==== DATA FOR ANALYSIS

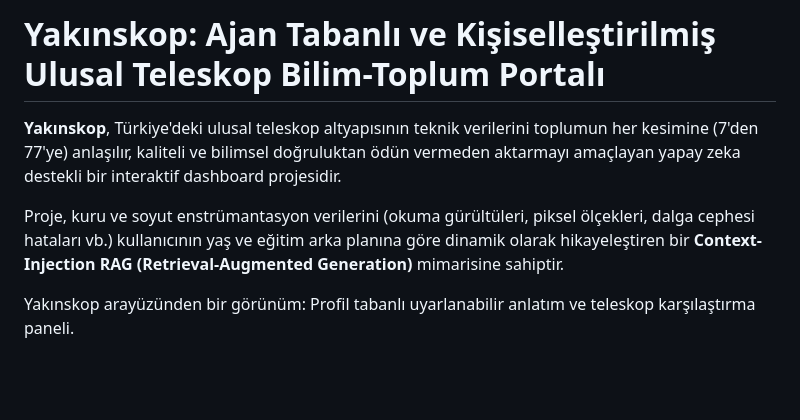
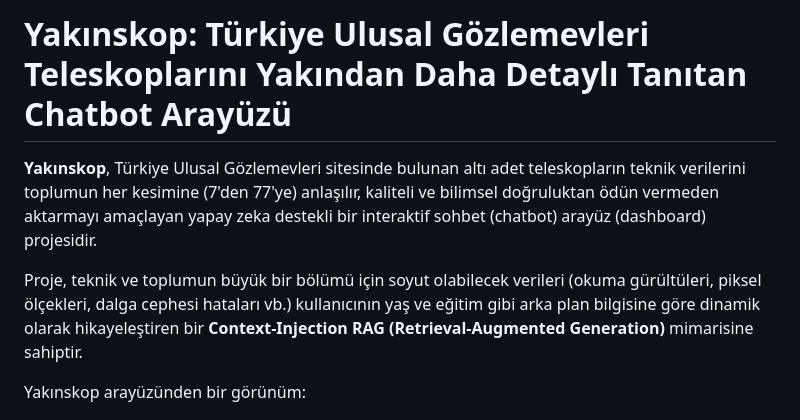
Before and after one commit to galiperbas/yakinskop, a Markdown page: Readme.md, the part around the change. GitHub-like rendering; blank space fills up the shorter version.

Commit message:
Revise Readme for clarity and detail
Updated project description and clarified the chatbot interface.

```diff
--- a/Readme.md
+++ b/Readme.md
@@ -1,10 +1,10 @@
-# Yakınskop: Ajan Tabanlı ve Kişiselleştirilmiş Ulusal Teleskop Bilim-Toplum Portalı
+# Yakınskop: Türkiye Ulusal Gözlemevleri Teleskoplarını Yakından Daha Detaylı Tanıtan Chatbot Arayüzü
 
-**Yakınskop**, Türkiye'deki ulusal teleskop altyapısının teknik verilerini toplumun her kesimine (7'den 77'ye) anlaşılır, kaliteli ve bilimsel doğruluktan ödün vermeden aktarmayı amaçlayan yapay zeka destekli bir interaktif dashboard projesidir.
+**Yakınskop**, Türkiye Ulusal Gözlemevleri sitesinde bulunan altı adet teleskopların teknik verilerini toplumun her kesimine (7'den 77'ye) anlaşılır, kaliteli ve bilimsel doğruluktan ödün vermeden aktarmayı amaçlayan yapay zeka destekli bir interaktif sohbet (chatbot) arayüz (dashboard) projesidir.
 
-Proje, kuru ve soyut enstrümantasyon verilerini (okuma gürültüleri, piksel ölçekleri, dalga cephesi hataları vb.) kullanıcının yaş ve eğitim arka planına göre dinamik olarak hikayeleştiren bir **Context-Injection RAG (Retrieval-Augmented Generation)** mimarisine sahiptir.
+Proje, teknik ve toplumun büyük bir bölümü için soyut olabilecek verileri (okuma gürültüleri, piksel ölçekleri, dalga cephesi hataları vb.) kullanıcının yaş ve eğitim gibi arka plan bilgisine göre dinamik olarak hikayeleştiren bir **Context-Injection RAG (Retrieval-Augmented Generation)** mimarisine sahiptir.
 
-Yakınskop arayüzünden bir görünüm: Profil tabanlı uyarlanabilir anlatım ve teleskop karşılaştırma paneli.
+Yakınskop arayüzünden bir görünüm:
 
 ![Yakınskop Arayüz Görünümü](demo-foto/Ekran%20görüntüsü%202026-05-28%20110634.png)
 
```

========

» EXERCISE OBJECTIVE
Repeat the records exactly, without the pictures.

» EXERCISE ANSWER
Before and after one commit to galiperbas/yakinskop, a Markdown page: Readme.md, the part around the change. GitHub-like rendering; blank space fills up the shorter version.

Commit message:
Revise Readme for clarity and detail
Updated project description and clarified the chatbot interface.

```diff
--- a/Readme.md
+++ b/Readme.md
@@ -1,10 +1,10 @@
-# Yakınskop: Ajan Tabanlı ve Kişiselleştirilmiş Ulusal Teleskop Bilim-Toplum Portalı
+# Yakınskop: Türkiye Ulusal Gözlemevleri Teleskoplarını Yakından Daha Detaylı Tanıtan Chatbot Arayüzü
 
-**Yakınskop**, Türkiye'deki ulusal teleskop altyapısının teknik verilerini toplumun her kesimine (7'den 77'ye) anlaşılır, kaliteli ve bilimsel doğruluktan ödün vermeden aktarmayı amaçlayan yapay zeka destekli bir interaktif dashboard projesidir.
+**Yakınskop**, Türkiye Ulusal Gözlemevleri sitesinde bulunan altı adet teleskopların teknik verilerini toplumun her kesimine (7'den 77'ye) anlaşılır, kaliteli ve bilimsel doğruluktan ödün vermeden aktarmayı amaçlayan yapay zeka destekli bir interaktif sohbet (chatbot) arayüz (dashboard) projesidir.
 
-Proje, kuru ve soyut enstrümantasyon verilerini (okuma gürültüleri, piksel ölçekleri, dalga cephesi hataları vb.) kullanıcının yaş ve eğitim arka planına göre dinamik olarak hikayeleştiren bir **Context-Injection RAG (Retrieval-Augmented Generation)** mimarisine sahiptir.
+Proje, teknik ve toplumun büyük bir bölümü için soyut olabilecek verileri (okuma gürültüleri, piksel ölçekleri, dalga cephesi hataları vb.) kullanıcının yaş ve eğitim gibi arka plan bilgisine göre dinamik olarak hikayeleştiren bir **Context-Injection RAG (Retrieval-Augmented Generation)** mimarisine sahiptir.
 
-Yakınskop arayüzünden bir görünüm: Profil tabanlı uyarlanabilir anlatım ve teleskop karşılaştırma paneli.
+Yakınskop arayüzünden bir görünüm:
 
 ![Yakınskop Arayüz Görünümü](demo-foto/Ekran%20görüntüsü%202026-05-28%20110634.png)
 
```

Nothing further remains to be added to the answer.